How it works
Once Medicare pays its approved amount for health care costs and services, Medigap Plan N will supplement “gaps” left in your coverage. For example, Plan N can cover your Medicare Part A deductible or 100% of the Part B coinsurance, except for copayment for some doctors’ office visits and/or certain emergency room visits..
Medigap Plan N keeps its premiums low by offering reduced coverage for certain benefits. Rather than covering your entire Part B copayment, Plan N requires you to pay these copays:
Office visits: up to $20 for some office visits.
Emergency room visits: up to $50 if you're not admitted to hospital inpatient care.
After that, Plan N covers anything of your Part B copay or coinsurance that's left.
» MORE: Medigap Plan G vs. Plan N
Medigap plans are only available if you have Original Medicare — they can’t be used with Medicare Advantage plans.
There are 10 standardized Medigap plans available in most states (except Massachusetts, Minnesota and Wisconsin, which use different standards). The plans differ in terms of coverage for services, out-of-pocket limits and premium costs.
What Medigap Plan N covers
Here’s what Plan N covers, according to Medicare.gov:
Part A coinsurance and hospital stays up to an additional 365 days after Medicare benefits are used up.
Part A deductible.
Part A hospice care coinsurance or copayment.
Part B coinsurance (copayments are up to $20 per office visit and up to $50 per emergency room visit; waived if admitted).
Skilled nursing facility care coinsurance.
Blood transfusion (first three pints).
Medically necessary emergency health care service for the first 60 days when traveling outside the U.S. Deductible and limitations apply.
What Medigap Plan N doesn’t cover
Medigap Plan N is one of the more comprehensive Medicare Supplement Insurance plans. However, there's one benefit included in some other plans that Plan N doesn’t cover — Medicare Part B excess charges (if a provider is permitted to charge more than Medicare’s approved amount and does so).
Additionally, all Medigap plans, including Plan N, sold to new Medicare members don’t cover the following:
Part B deductible. (Since 2020, new Medicare members can’t buy any plan that covers the Part B deductible, although existing members may own older plans that do.)
Long-term care (like non-skilled care you get in a nursing home).
How much does Medigap Plan N cost?

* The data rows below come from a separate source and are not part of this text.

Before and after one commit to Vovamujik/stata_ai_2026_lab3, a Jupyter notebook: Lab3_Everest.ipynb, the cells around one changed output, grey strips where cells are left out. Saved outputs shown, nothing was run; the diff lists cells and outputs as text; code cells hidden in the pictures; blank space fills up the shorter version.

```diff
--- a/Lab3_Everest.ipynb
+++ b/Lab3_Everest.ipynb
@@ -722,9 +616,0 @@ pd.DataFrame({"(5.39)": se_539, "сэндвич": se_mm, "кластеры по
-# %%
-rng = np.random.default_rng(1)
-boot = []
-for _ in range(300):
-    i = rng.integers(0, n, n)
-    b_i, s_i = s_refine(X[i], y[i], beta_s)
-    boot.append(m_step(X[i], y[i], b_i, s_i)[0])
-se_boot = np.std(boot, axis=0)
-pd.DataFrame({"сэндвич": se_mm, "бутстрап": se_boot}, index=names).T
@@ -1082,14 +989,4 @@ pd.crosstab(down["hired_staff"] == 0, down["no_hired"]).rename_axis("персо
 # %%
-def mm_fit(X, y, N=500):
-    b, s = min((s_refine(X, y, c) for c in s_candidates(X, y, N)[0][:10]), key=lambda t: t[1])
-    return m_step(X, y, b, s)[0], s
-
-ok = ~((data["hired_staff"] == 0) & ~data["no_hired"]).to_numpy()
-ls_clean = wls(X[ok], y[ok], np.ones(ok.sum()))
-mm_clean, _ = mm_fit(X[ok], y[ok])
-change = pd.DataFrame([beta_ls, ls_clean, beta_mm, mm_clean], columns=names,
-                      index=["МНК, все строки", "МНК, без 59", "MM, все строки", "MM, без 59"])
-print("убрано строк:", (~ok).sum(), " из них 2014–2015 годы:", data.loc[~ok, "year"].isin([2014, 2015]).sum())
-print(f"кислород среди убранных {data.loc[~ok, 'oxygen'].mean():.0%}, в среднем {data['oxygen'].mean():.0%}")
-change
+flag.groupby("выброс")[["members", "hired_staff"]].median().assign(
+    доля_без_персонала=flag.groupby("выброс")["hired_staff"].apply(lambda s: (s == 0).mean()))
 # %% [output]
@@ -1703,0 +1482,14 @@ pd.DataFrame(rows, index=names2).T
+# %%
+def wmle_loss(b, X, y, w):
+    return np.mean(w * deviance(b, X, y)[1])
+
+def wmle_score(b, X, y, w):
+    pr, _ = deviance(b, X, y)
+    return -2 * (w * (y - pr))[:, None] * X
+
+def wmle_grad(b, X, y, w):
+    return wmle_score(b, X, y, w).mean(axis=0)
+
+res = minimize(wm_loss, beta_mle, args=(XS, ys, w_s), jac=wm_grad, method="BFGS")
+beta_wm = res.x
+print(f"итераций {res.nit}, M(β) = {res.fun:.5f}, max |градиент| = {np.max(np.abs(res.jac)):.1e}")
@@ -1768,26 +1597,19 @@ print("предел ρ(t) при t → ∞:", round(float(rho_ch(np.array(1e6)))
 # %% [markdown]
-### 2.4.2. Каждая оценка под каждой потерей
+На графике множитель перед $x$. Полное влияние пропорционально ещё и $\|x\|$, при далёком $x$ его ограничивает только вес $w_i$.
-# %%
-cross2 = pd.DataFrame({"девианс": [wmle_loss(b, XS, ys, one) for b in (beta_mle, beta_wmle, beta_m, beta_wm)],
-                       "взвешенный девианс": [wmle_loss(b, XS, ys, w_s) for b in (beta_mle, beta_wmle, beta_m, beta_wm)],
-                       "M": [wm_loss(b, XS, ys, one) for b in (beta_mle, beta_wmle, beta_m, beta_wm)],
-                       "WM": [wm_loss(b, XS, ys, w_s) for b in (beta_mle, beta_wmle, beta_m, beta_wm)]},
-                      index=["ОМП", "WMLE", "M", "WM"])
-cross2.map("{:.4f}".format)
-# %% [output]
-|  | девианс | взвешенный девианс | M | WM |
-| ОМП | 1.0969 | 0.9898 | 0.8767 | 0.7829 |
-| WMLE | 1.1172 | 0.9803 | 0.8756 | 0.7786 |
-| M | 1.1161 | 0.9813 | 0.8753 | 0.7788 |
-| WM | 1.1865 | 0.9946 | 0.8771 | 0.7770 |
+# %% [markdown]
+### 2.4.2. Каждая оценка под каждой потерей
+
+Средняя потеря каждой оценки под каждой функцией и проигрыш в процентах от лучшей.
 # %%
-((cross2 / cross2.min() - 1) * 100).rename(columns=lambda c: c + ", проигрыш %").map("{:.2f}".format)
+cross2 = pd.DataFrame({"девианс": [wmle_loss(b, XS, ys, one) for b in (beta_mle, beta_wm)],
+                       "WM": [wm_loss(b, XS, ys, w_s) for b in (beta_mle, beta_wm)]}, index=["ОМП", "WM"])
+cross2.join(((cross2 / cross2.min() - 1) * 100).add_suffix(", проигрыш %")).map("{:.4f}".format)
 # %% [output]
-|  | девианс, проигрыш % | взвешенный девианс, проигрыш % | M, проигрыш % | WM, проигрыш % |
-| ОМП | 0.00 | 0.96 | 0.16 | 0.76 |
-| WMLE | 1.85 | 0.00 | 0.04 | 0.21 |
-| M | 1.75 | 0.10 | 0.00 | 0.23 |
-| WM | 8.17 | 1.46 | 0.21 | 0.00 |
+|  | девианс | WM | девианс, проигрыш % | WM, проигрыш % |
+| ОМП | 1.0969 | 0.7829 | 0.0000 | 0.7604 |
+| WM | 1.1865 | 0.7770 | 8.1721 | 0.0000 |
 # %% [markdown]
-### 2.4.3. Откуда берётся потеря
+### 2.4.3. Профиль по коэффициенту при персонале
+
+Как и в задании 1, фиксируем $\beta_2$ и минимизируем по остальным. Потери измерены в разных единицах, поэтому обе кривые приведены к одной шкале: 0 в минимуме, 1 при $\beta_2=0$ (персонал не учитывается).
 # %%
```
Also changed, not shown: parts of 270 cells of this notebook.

Medigap plans are regulated by the government but sold by private health insurance companies. The cost of a Medigap Plan N policy varies based on factors including age, location and tobacco use. In a representative California ZIP code (92589) in 2022, monthly Plan N premiums for a 65-year-old nonsmoker range from $95 to $189.

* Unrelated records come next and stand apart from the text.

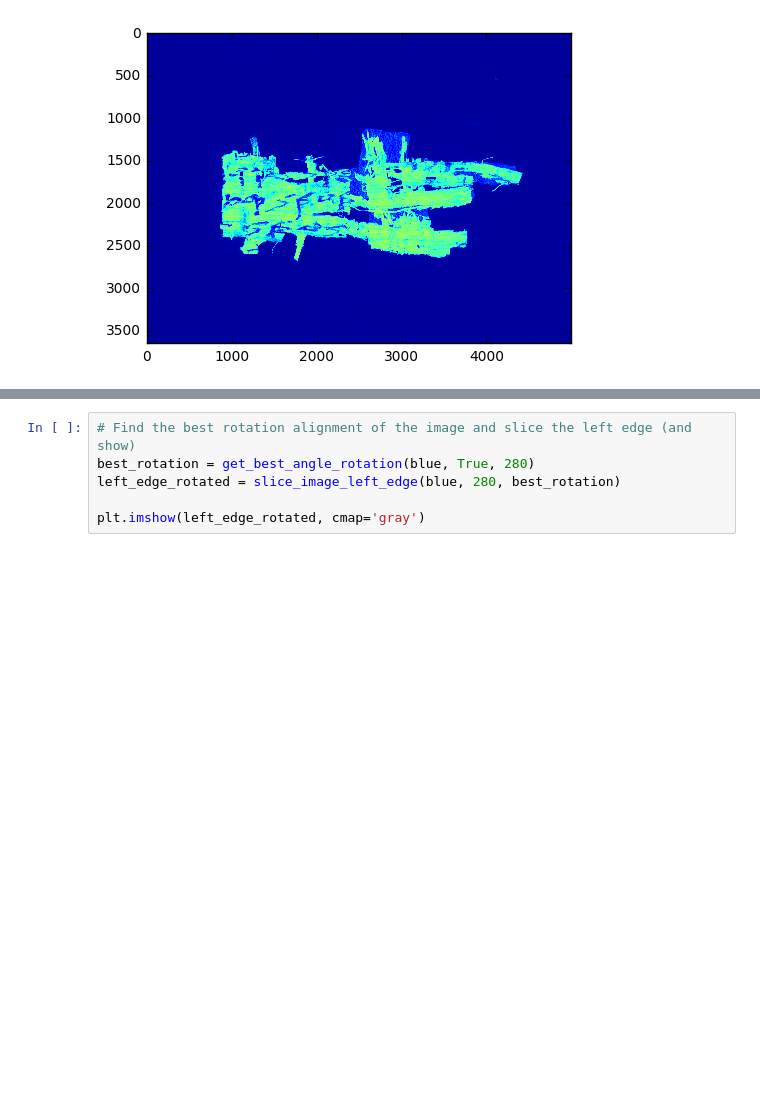
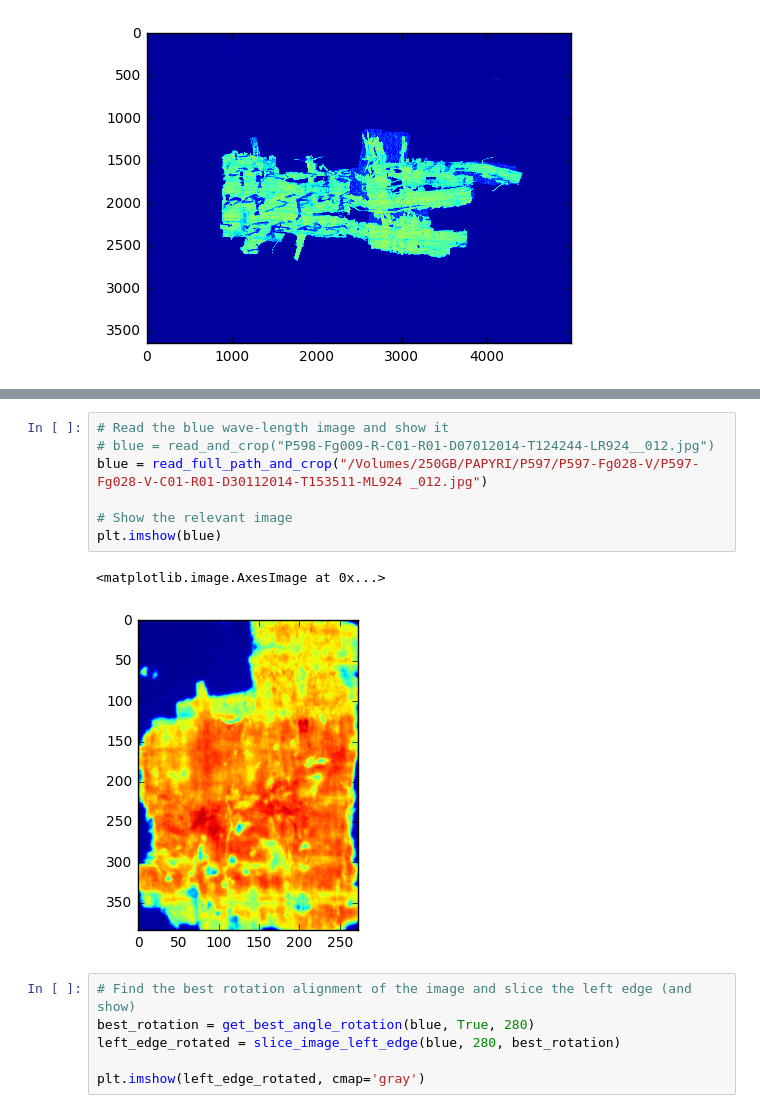
Before and after one commit to roy651/thesis, a Jupyter notebook: 3_PSD_and_filters.ipynb, the cells around one changed output, grey strips where cells are left out. Cells and saved outputs as stored; diff of their text form; blank space fills up the shorter version.

```diff
--- a/3_PSD_and_filters.ipynb
+++ b/3_PSD_and_filters.ipynb
@@ -312,3 +304,13 @@ ipdb> image.shape
+# %%
+# Read the blue wave-length image and show it
+# blue = read_and_crop("P598-Fg009-R-C01-R01-D07012014-T124244-LR924__012.jpg")
+blue = read_full_path_and_crop("/Volumes/250GB/PAPYRI/P597/P597-Fg028-V/P597-Fg028-V-C01-R01-D30112014-T153511-ML924 _012.jpg")
+
+# Show the relevant image
+plt.imshow(blue)
+# %% [output]
+<matplotlib.image.AxesImage at 0x...>
+[figure, added]
 # %%
 # Find the best rotation alignment of the image and slice the left edge (and show)
 best_rotation = get_best_angle_rotation(blue, True, 280)
```
Also changed, not shown: parts of 4 cells of this notebook, 7 other files.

To get the best price for your Plan N coverage, you should enroll in Medigap as soon as you’re eligible — when you turn 65 and you’re enrolled in Medicare Part B.

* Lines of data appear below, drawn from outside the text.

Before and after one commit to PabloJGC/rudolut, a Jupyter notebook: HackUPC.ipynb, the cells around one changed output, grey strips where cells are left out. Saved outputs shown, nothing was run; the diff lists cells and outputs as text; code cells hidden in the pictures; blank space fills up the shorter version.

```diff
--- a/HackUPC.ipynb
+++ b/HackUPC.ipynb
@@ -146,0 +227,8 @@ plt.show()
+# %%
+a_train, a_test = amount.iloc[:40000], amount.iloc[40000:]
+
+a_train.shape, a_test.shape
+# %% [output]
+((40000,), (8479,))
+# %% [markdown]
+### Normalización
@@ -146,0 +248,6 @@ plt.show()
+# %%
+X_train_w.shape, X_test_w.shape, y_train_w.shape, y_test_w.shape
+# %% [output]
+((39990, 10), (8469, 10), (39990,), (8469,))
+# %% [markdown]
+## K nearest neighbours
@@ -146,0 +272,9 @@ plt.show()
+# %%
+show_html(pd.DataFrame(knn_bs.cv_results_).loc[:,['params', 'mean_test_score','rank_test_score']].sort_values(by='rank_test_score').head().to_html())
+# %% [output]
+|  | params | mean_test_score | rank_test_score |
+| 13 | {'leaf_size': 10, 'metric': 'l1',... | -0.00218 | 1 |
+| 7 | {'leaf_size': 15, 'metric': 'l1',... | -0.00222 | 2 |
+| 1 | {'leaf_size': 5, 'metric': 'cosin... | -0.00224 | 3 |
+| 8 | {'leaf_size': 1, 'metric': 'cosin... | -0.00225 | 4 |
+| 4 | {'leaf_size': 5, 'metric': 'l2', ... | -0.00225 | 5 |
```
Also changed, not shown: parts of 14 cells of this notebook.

Policies are much cheaper during this six-month Medigap open enrollment period because companies aren't allowed to consider your current health or medical history when writing the initial policy. They do, however, take health conditions into account after this enrollment period, which can result in you paying more for the same coverage or being denied entirely.
In some states, insurance companies sell Medigap plans to those under 65 who are living with a disability and are eligible for Medicare. You can find more information at your local State Health Insurance Assistance Program, or SHIP.
When shopping for a Medigap plan, review your medical records. If you don’t frequently visit the doctor, then Plan N may be the better option for you.
Visit Medicare.gov and enter your ZIP code to find a plan that best works for you.
If you have questions about Medicare, visit Medicare.gov or call 800-633-4227 (TTY: 877-486-2048).
Compare alternative plans
Get details on Medicare Supplement Insurance options
Basics plus some extras
Lower premiums, but higher copays
Lowest premiums — partial coverage
No longer for sale to new Medicare members